++++ Material for the task ++++

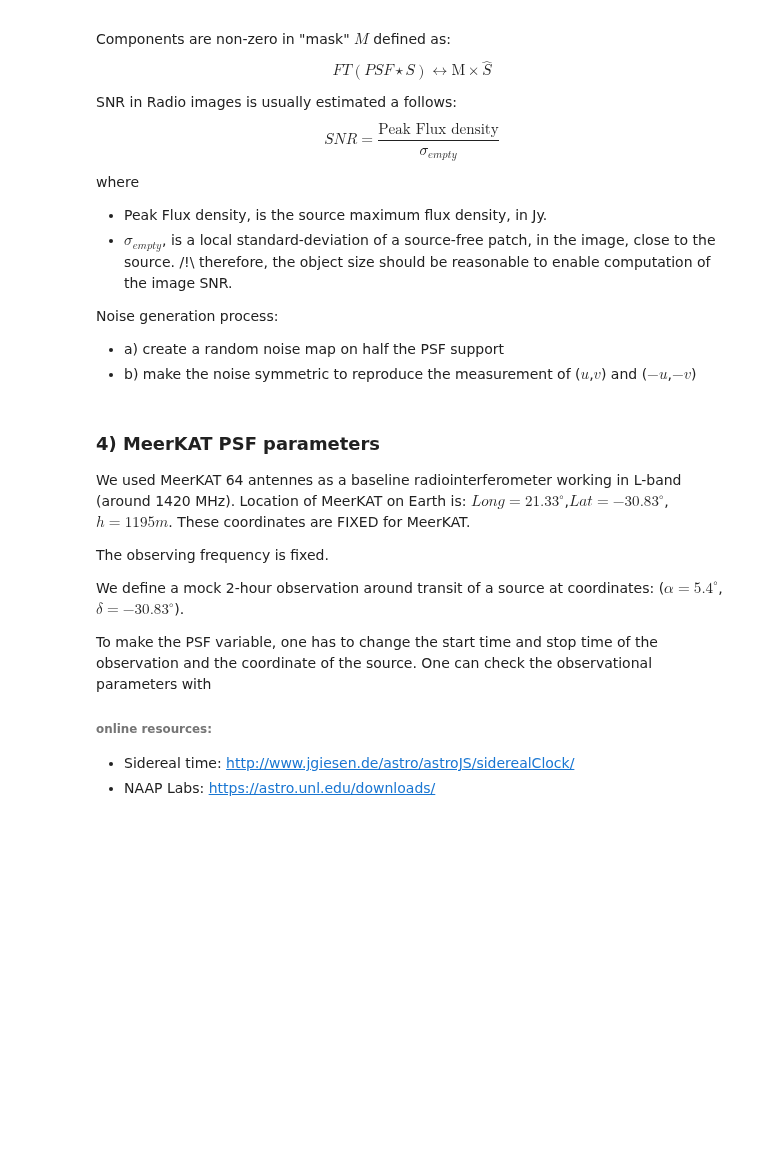
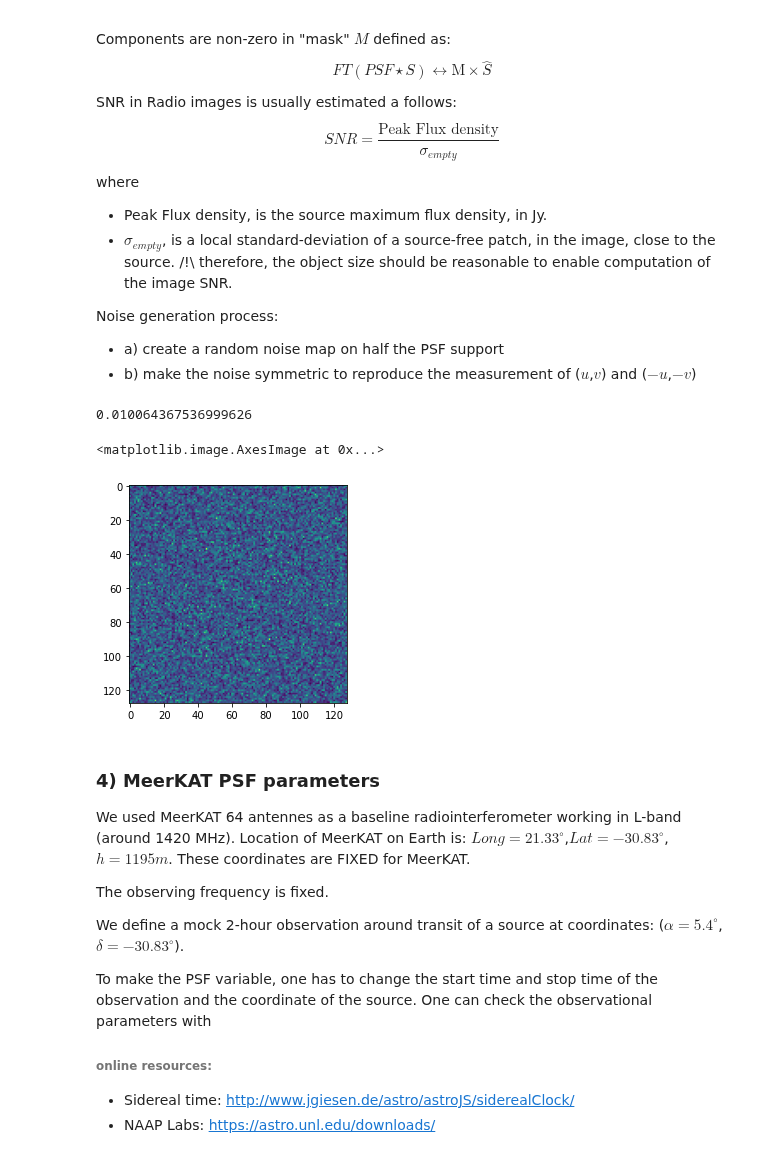
Before and after one commit to CosmoStat/ShapeDeconv, a Jupyter notebook: data/T-RECS/Generate Radio ground truth from T-RECS.ipynb, the cells around one changed output. Saved outputs shown, nothing was run; the diff lists cells and outputs as text; code cells hidden in the pictures; blank space fills up the shorter version.

```diff
--- a/data/T-RECS/Generate Radio ground truth from T-RECS.ipynb
+++ b/data/T-RECS/Generate Radio ground truth from T-RECS.ipynb
@@ -164,16 +174,21 @@ Noise generation process:
 - b) make the noise symmetric to reproduce the measurement of ($u$,$v$) and ($-u$,$-v$)
 # %%
 # Creating noise map of specific sigma level, for both real part and imaginary part over half of the image.
-additive_noise_level=10.0
+additive_noise_level=1e-2
 Noisemap_RE=np.random.normal(0,additive_noise_level,size=(Npix,Npix//2))
 Noisemap_IM=np.random.normal(0,additive_noise_level,size=(Npix,Npix//2))
 Noisemap_C=(Noisemap_RE+1j*Noisemap_IM)/np.sqrt(2)
 
 print(np.std(Noisemap_C))
 
 # Signal is real in the direct space so we need to make the noise central symmetric.
 # could also use rfft2 to treat only the positive spectrum.
+noisemap=np.hstack([np.conj(Noisemap_C),np.rot90(Noisemap_C,2)])
 plt.imshow(np.abs(np.hstack([np.conj(Noisemap_C),np.rot90(Noisemap_C,2)])))
+# %% [output]
+0.010064367536999626
+<matplotlib.image.AxesImage at 0x...>
+[figure, added]
 # %% [markdown]
 ### 4) MeerKAT PSF parameters
 
```
Also changed, not shown: parts of 20 cells of this notebook, 1 other file.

++++

Assigned task >> The expected answer is the complete set of entries, copied verbatim, with no pictures.

Solution for this problem >>
Before and after one commit to CosmoStat/ShapeDeconv, a Jupyter notebook: data/T-RECS/Generate Radio ground truth from T-RECS.ipynb, the cells around one changed output. Saved outputs shown, nothing was run; the diff lists cells and outputs as text; code cells hidden in the pictures; blank space fills up the shorter version.

```diff
--- a/data/T-RECS/Generate Radio ground truth from T-RECS.ipynb
+++ b/data/T-RECS/Generate Radio ground truth from T-RECS.ipynb
@@ -164,16 +174,21 @@ Noise generation process:
 - b) make the noise symmetric to reproduce the measurement of ($u$,$v$) and ($-u$,$-v$)
 # %%
 # Creating noise map of specific sigma level, for both real part and imaginary part over half of the image.
-additive_noise_level=10.0
+additive_noise_level=1e-2
 Noisemap_RE=np.random.normal(0,additive_noise_level,size=(Npix,Npix//2))
 Noisemap_IM=np.random.normal(0,additive_noise_level,size=(Npix,Npix//2))
 Noisemap_C=(Noisemap_RE+1j*Noisemap_IM)/np.sqrt(2)
 
 print(np.std(Noisemap_C))
 
 # Signal is real in the direct space so we need to make the noise central symmetric.
 # could also use rfft2 to treat only the positive spectrum.
+noisemap=np.hstack([np.conj(Noisemap_C),np.rot90(Noisemap_C,2)])
 plt.imshow(np.abs(np.hstack([np.conj(Noisemap_C),np.rot90(Noisemap_C,2)])))
+# %% [output]
+0.010064367536999626
+<matplotlib.image.AxesImage at 0x...>
+[figure, added]
 # %% [markdown]
 ### 4) MeerKAT PSF parameters
 
```
Also changed, not shown: parts of 20 cells of this notebook, 1 other file.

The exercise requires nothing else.